- _Records excerpted from a collection_:
====

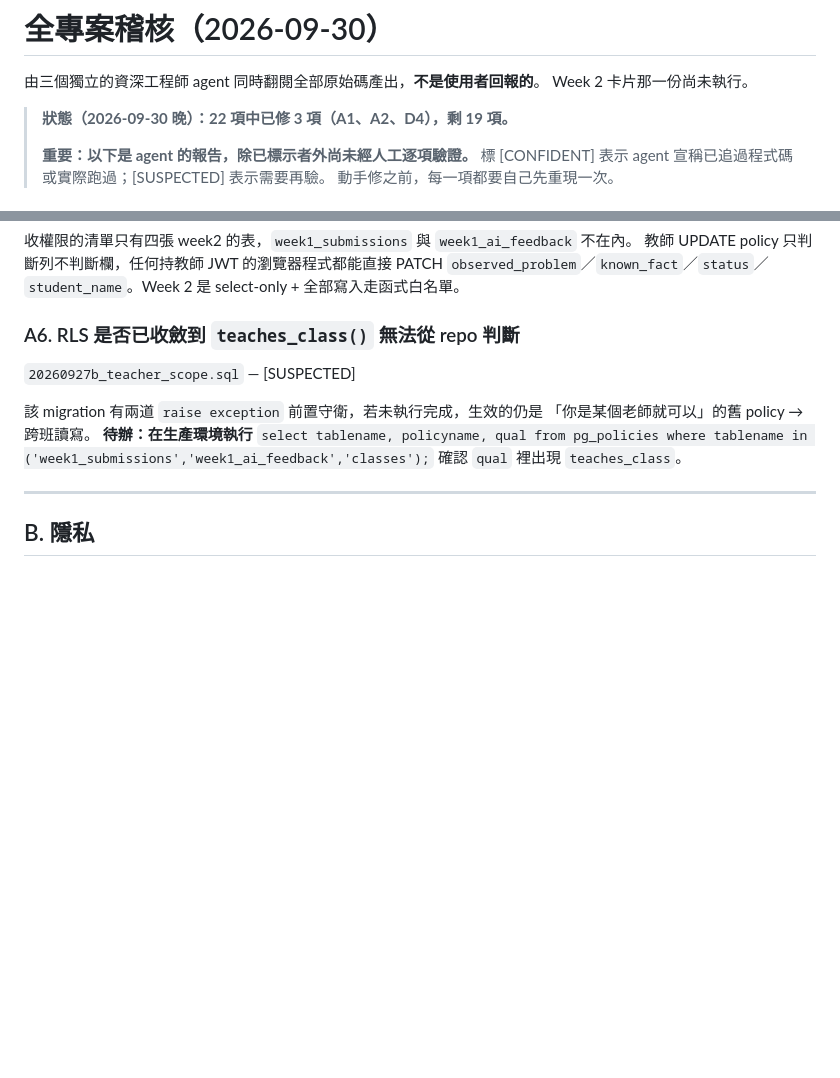
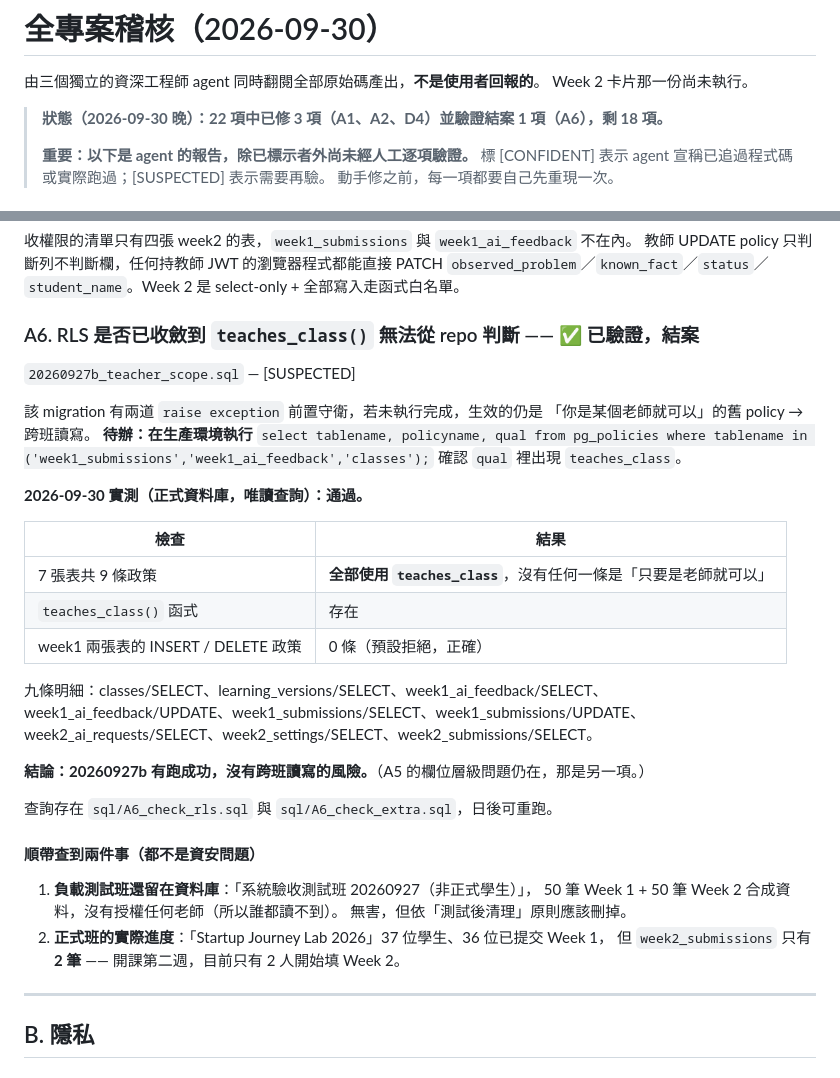
Before and after one commit to hpyuan1220/startup-journey-lab-app, a Markdown page: docs/AUDIT_20260930.md, 2 parts joined by grey strips. Drawn GitHub-style; blank space fills up the shorter version.

Commit message:
補上 A6 的實測結果（前一個 commit 的訊息寫了，文件卻沒寫進去）
上一個 commit 訊息宣稱記下了 A6 的實測結果，但寫檔的腳本在斷言失敗後中止，
文件其實沒有更新，只有 sql/ 兩個檔案和先前的標記被帶進去。
commit 訊息和內容不一致，這裡補上。

九條政策的明細、兩個順帶發現（負載測試班未清、Week 2 只有 2 人開始）都寫進文件。

Co-Authored-By: Claude Opus 5 <noreply@anthropic.com>
Claude-Session: https://claude.ai/code/session_016PWJEVoPwomoo8RjVeDbyR

```diff
--- a/docs/AUDIT_20260930.md
+++ b/docs/AUDIT_20260930.md
@@ -3,7 +3,7 @@
 由三個獨立的資深工程師 agent 同時翻閱全部原始碼產出，**不是使用者回報的**。
 Week 2 卡片那一份尚未執行。
 
-> **狀態（2026-09-30 晚）：22 項中已修 3 項（A1、A2、D4），剩 19 項。**
+> **狀態（2026-09-30 晚）：22 項中已修 3 項（A1、A2、D4）並驗證結案 1 項（A6），剩 18 項。**
 >
 > **重要：以下是 agent 的報告，除已標示者外尚未經人工逐項驗證。**
 > 標 [CONFIDENT] 表示 agent 宣稱已追過程式碼或實際跑過；[SUSPECTED] 表示需要再驗。
@@ -61,7 +61,7 @@ Week 2 卡片那一份尚未執行。
 教師 UPDATE policy 只判斷列不判斷欄，任何持教師 JWT 的瀏覽器程式都能直接 PATCH
 `observed_problem`／`known_fact`／`status`／`student_name`。Week 2 是 select-only + 全部寫入走函式白名單。
 
-### A6. RLS 是否已收斂到 `teaches_class()` 無法從 repo 判斷
+### A6. RLS 是否已收斂到 `teaches_class()` 無法從 repo 判斷  —— ✅ 已驗證，結案
 `20260927b_teacher_scope.sql` — [SUSPECTED]
 
 該 migration 有兩道 `raise exception` 前置守衛，若未執行完成，生效的仍是
@@ -69,6 +69,30 @@ Week 2 卡片那一份尚未執行。
 **待辦：在生產環境執行**
 `select tablename, policyname, qual from pg_policies where tablename in ('week1_submissions','week1_ai_feedback','classes');`
 確認 `qual` 裡出現 `teaches_class`。
+
+**2026-09-30 實測（正式資料庫，唯讀查詢）：通過。**
+
+| 檢查 | 結果 |
+| --- | --- |
+| 7 張表共 9 條政策 | **全部使用 `teaches_class`**，沒有任何一條是「只要是老師就可以」 |
+| `teaches_class()` 函式 | 存在 |
+| week1 兩張表的 INSERT / DELETE 政策 | 0 條（預設拒絕，正確）|
+
+九條明細：classes/SELECT、learning_versions/SELECT、week1_ai_feedback/SELECT、
+week1_ai_feedback/UPDATE、week1_submissions/SELECT、week1_submissions/UPDATE、
+week2_ai_requests/SELECT、week2_settings/SELECT、week2_submissions/SELECT。
+
+**結論：20260927b 有跑成功，沒有跨班讀寫的風險。**（A5 的欄位層級問題仍在，那是另一項。）
+
+查詢存在 `sql/A6_check_rls.sql` 與 `sql/A6_check_extra.sql`，日後可重跑。
+
+#### 順帶查到兩件事（都不是資安問題）
+
+1. **負載測試班還留在資料庫**：「系統驗收測試班 20260927（非正式學生）」，
+   50 筆 Week 1 + 50 筆 Week 2 合成資料，沒有授權任何老師（所以誰都讀不到）。
+   無害，但依「測試後清理」原則應該刪掉。
+2. **正式班的實際進度**：「Startup Journey Lab 2026」37 位學生、36 位已提交 Week 1，
+   但 `week2_submissions` 只有 **2 筆** —— 開課第二週，目前只有 2 人開始填 Week 2。
 
 ---
 
```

====

- _Your goal_: Every line above should be copied exactly, apart from any pictures.

- _Response area_:
Before and after one commit to hpyuan1220/startup-journey-lab-app, a Markdown page: docs/AUDIT_20260930.md, 2 parts joined by grey strips. Drawn GitHub-style; blank space fills up the shorter version.

Commit message:
補上 A6 的實測結果（前一個 commit 的訊息寫了，文件卻沒寫進去）
上一個 commit 訊息宣稱記下了 A6 的實測結果，但寫檔的腳本在斷言失敗後中止，
文件其實沒有更新，只有 sql/ 兩個檔案和先前的標記被帶進去。
commit 訊息和內容不一致，這裡補上。

九條政策的明細、兩個順帶發現（負載測試班未清、Week 2 只有 2 人開始）都寫進文件。

Co-Authored-By: Claude Opus 5 <noreply@anthropic.com>
Claude-Session: https://claude.ai/code/session_016PWJEVoPwomoo8RjVeDbyR

```diff
--- a/docs/AUDIT_20260930.md
+++ b/docs/AUDIT_20260930.md
@@ -3,7 +3,7 @@
 由三個獨立的資深工程師 agent 同時翻閱全部原始碼產出，**不是使用者回報的**。
 Week 2 卡片那一份尚未執行。
 
-> **狀態（2026-09-30 晚）：22 項中已修 3 項（A1、A2、D4），剩 19 項。**
+> **狀態（2026-09-30 晚）：22 項中已修 3 項（A1、A2、D4）並驗證結案 1 項（A6），剩 18 項。**
 >
 > **重要：以下是 agent 的報告，除已標示者外尚未經人工逐項驗證。**
 > 標 [CONFIDENT] 表示 agent 宣稱已追過程式碼或實際跑過；[SUSPECTED] 表示需要再驗。
@@ -61,7 +61,7 @@ Week 2 卡片那一份尚未執行。
 教師 UPDATE policy 只判斷列不判斷欄，任何持教師 JWT 的瀏覽器程式都能直接 PATCH
 `observed_problem`／`known_fact`／`status`／`student_name`。Week 2 是 select-only + 全部寫入走函式白名單。
 
-### A6. RLS 是否已收斂到 `teaches_class()` 無法從 repo 判斷
+### A6. RLS 是否已收斂到 `teaches_class()` 無法從 repo 判斷  —— ✅ 已驗證，結案
 `20260927b_teacher_scope.sql` — [SUSPECTED]
 
 該 migration 有兩道 `raise exception` 前置守衛，若未執行完成，生效的仍是
@@ -69,6 +69,30 @@ Week 2 卡片那一份尚未執行。
 **待辦：在生產環境執行**
 `select tablename, policyname, qual from pg_policies where tablename in ('week1_submissions','week1_ai_feedback','classes');`
 確認 `qual` 裡出現 `teaches_class`。
+
+**2026-09-30 實測（正式資料庫，唯讀查詢）：通過。**
+
+| 檢查 | 結果 |
+| --- | --- |
+| 7 張表共 9 條政策 | **全部使用 `teaches_class`**，沒有任何一條是「只要是老師就可以」 |
+| `teaches_class()` 函式 | 存在 |
+| week1 兩張表的 INSERT / DELETE 政策 | 0 條（預設拒絕，正確）|
+
+九條明細：classes/SELECT、learning_versions/SELECT、week1_ai_feedback/SELECT、
+week1_ai_feedback/UPDATE、week1_submissions/SELECT、week1_submissions/UPDATE、
+week2_ai_requests/SELECT、week2_settings/SELECT、week2_submissions/SELECT。
+
+**結論：20260927b 有跑成功，沒有跨班讀寫的風險。**（A5 的欄位層級問題仍在，那是另一項。）
+
+查詢存在 `sql/A6_check_rls.sql` 與 `sql/A6_check_extra.sql`，日後可重跑。
+
+#### 順帶查到兩件事（都不是資安問題）
+
+1. **負載測試班還留在資料庫**：「系統驗收測試班 20260927（非正式學生）」，
+   50 筆 Week 1 + 50 筆 Week 2 合成資料，沒有授權任何老師（所以誰都讀不到）。
+   無害，但依「測試後清理」原則應該刪掉。
+2. **正式班的實際進度**：「Startup Journey Lab 2026」37 位學生、36 位已提交 Week 1，
+   但 `week2_submissions` 只有 **2 筆** —— 開課第二週，目前只有 2 人開始填 Week 2。
 
 ---
 
```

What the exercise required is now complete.